[TASK BRIEF] Return all lines from the entries below in which the word "sans" is present.

[EXTRACTED INFORMATION]
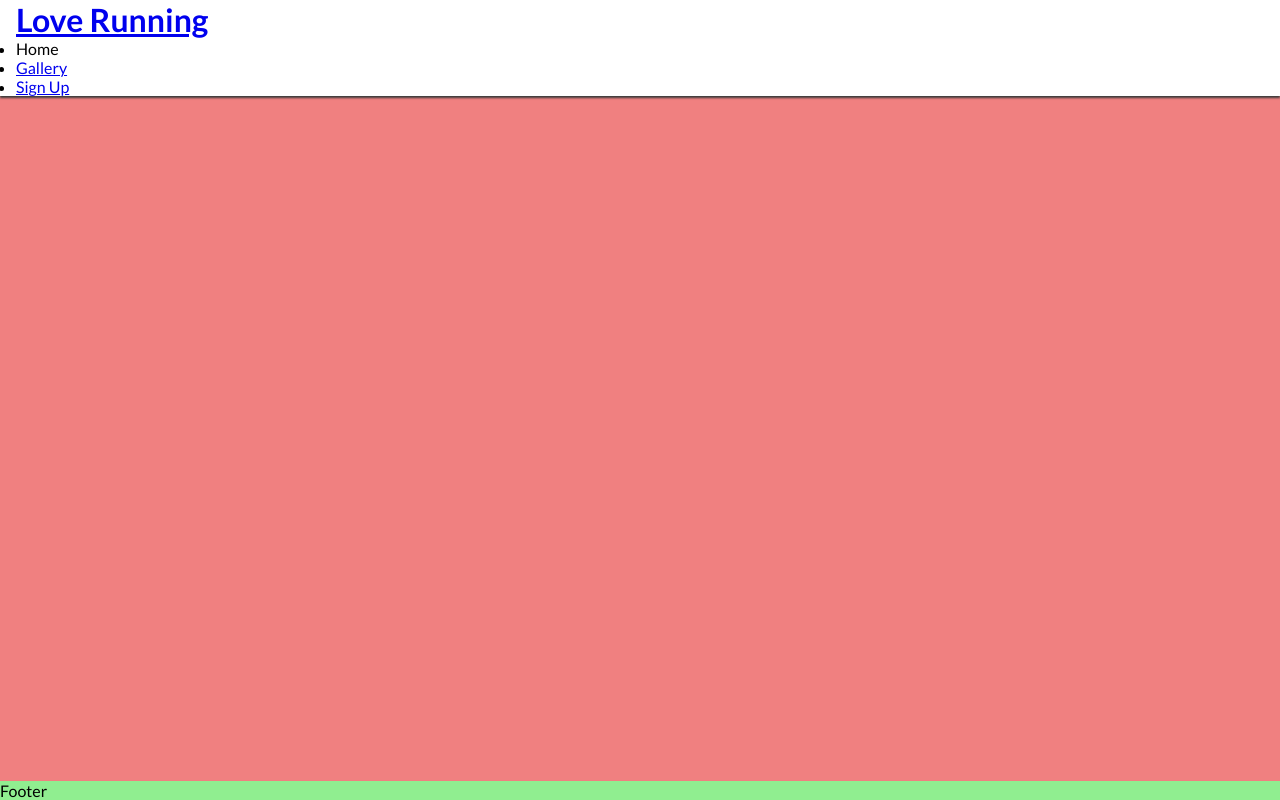
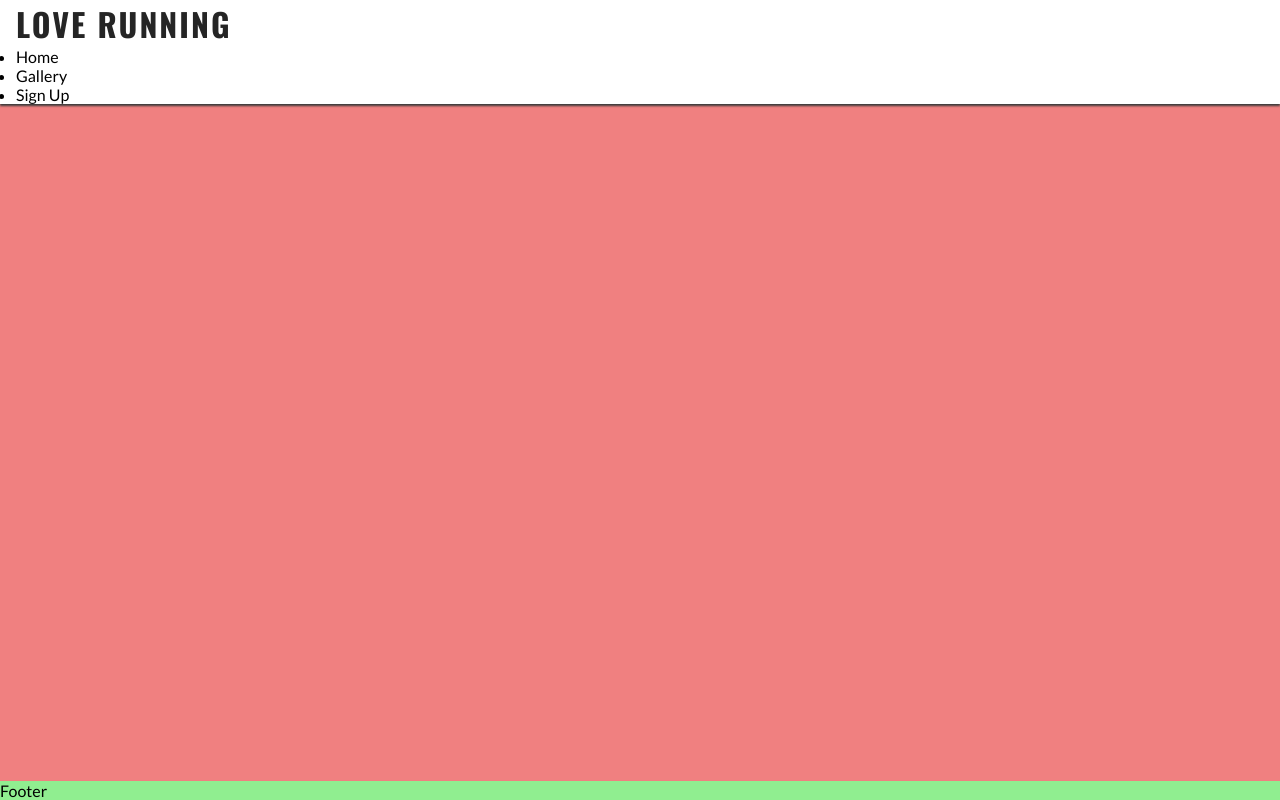
Before and after one commit to ItsJustJim33Code/Love-Running-Project, a plain HTML site: page index.html in a window 1280 px wide. Drawn offline with nearby package versions, Linux system fonts and the light colour scheme.

Commit message:
added style to logo, remove link underline

```diff
--- a/assets/css/style.css
+++ b/assets/css/style.css
@@ -29,8 +29,16 @@ header {
     box-shadow: 0 2px 2px #3a3a3a;
 }
 
+header a {
+    text-decoration: none;
+    color: inherit;
+}
+
 h1 {
-    font-family: 'oswald' , sans=serif;
+    font-family: 'oswald', sans-serif;
+    text-transform: uppercase;
+    letter-spacing: 2px;
+    color: #252525;
 }
 
 main {
```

[OUTPUT FOR THIS EXERCISE]
-    font-family: 'oswald' , sans=serif;
+    font-family: 'oswald', sans-serif;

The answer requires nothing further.